The [attached] chapter provides a detailed historical assessment of the origin, and progressive development, of the LNT dose-response single-hit Model. The time period of this historical assessment began in 1927 — after Hermann Joseph Muller reported that he had produced transgenerational phenotypic changes (i.e. heritable mutations) in the fly (Drosophila melanogaster) by using very high doses of X-rays — to the present time, with discovery (over this past decade) of critical errors made by the U.S. NAS (National Academy of Sciences) BEIR (Biological Effects of Ionizing Radiation) I Genetics Subcommittee in 1972. This has led to acceptance of LNT, and perpetuation of these errors through subsequent BEIR committees, including BEIR VII [the 7th book (published 2oo6) in the series of titles from the National Research Council that addresses the effects of exposure to low-dose LET (linear energy transfer) ionizing radiation and human health].
Calabrese’s chapter not only details the peer-reviewed literature, but also makes extensive use of personal papers of numerous leading individuals that helped to determine the acceptance of LNT by scientific and regulatory communities — as well as the general public. Despite its standard toxicological analysis framework, this paper also has “elements of a scientific detective story” with its many unexpected historical twists and turns. This analysis is also different than the traditional scientific review in that it documents a disturbing effort by some leaders of the radiation genetics community (during the 1940s-1960s) to force acceptance of the LNT Model, at almost any cost.

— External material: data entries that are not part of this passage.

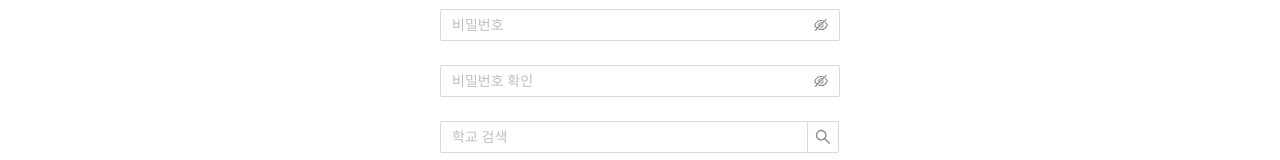
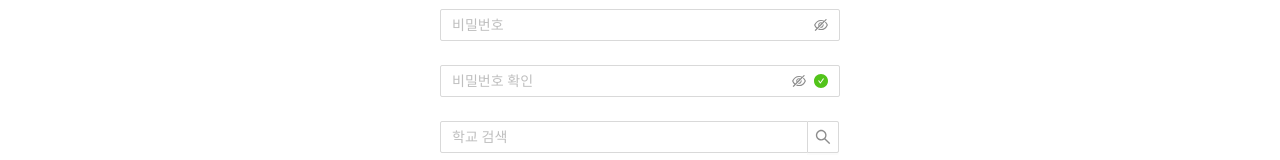
Before and after one commit to taewankang/elekant_front, a React (Create React App) app in the folder front/: page /signup in a window 1280 px wide. Shown: the part 261-421 px from the top of the page. Built offline with nearby package versions, Linux system fonts and the light colour scheme.

Commit message:
Update SignUpContent.js

```diff
--- a/front/src/component/signUp/SignUpContent.js
+++ b/front/src/component/signUp/SignUpContent.js
@@ -15,9 +15,16 @@ const SignUpContent = () => {
   const [password, setPw] = useState("");
   const [pw_check, setCheck] = useState("");
   const [mail, setMail] = useState("");
-  const [same, setSame] = useState(false);
 
-  useEffect(() => {}, [password, pw_check]);
+  const [status, setStatus] = useState("error");
+
+  useEffect(() => {
+    if (password === pw_check) setStatus("success");
+    else {
+      setStatus("error");
+    }
+  }, [pw_check]);
+
   const onChange = (e) => {
     if (e.target.id === "basic_username") {
       setId(e.target.value);
@@ -25,7 +32,6 @@ const SignUpContent = () => {
       setPw(e.target.value);
     } else if (e.target.id === "basic_password_check") {
       setCheck(e.target.value);
-      if (pw_check === password) setSame(true);
     } else if (e.target.id === "basic_mail") {
       setMail(e.target.value);
     }
@@ -62,6 +68,11 @@ const SignUpContent = () => {
                 name="password_check"
                 value={pw_check}
                 onChange={onChange}
+                hasFeedback
+                validateStatus={status}
+                rules={[
+                  { required: true, message: "비밀번호를 다시 입력해주세요" },
+                ]}
               >
                 <Input.Password placeholder="비밀번호 확인" />
               </Form.Item>
```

Also discussed is the well-documented evidence of deceptions, obfuscations, and deliberate scientific misconduct — all of which has significantly impacted the broader scientific and medical communities, and regulatory agencies of the U.S. (e.g. the EPA) and worldwide. This, in turn, has affected cancer risk assessment policies, practices, and recommendations, and has had a major impact on environmental regulation, the public health, and medical practices throughout the world. Awesome reading. 🙂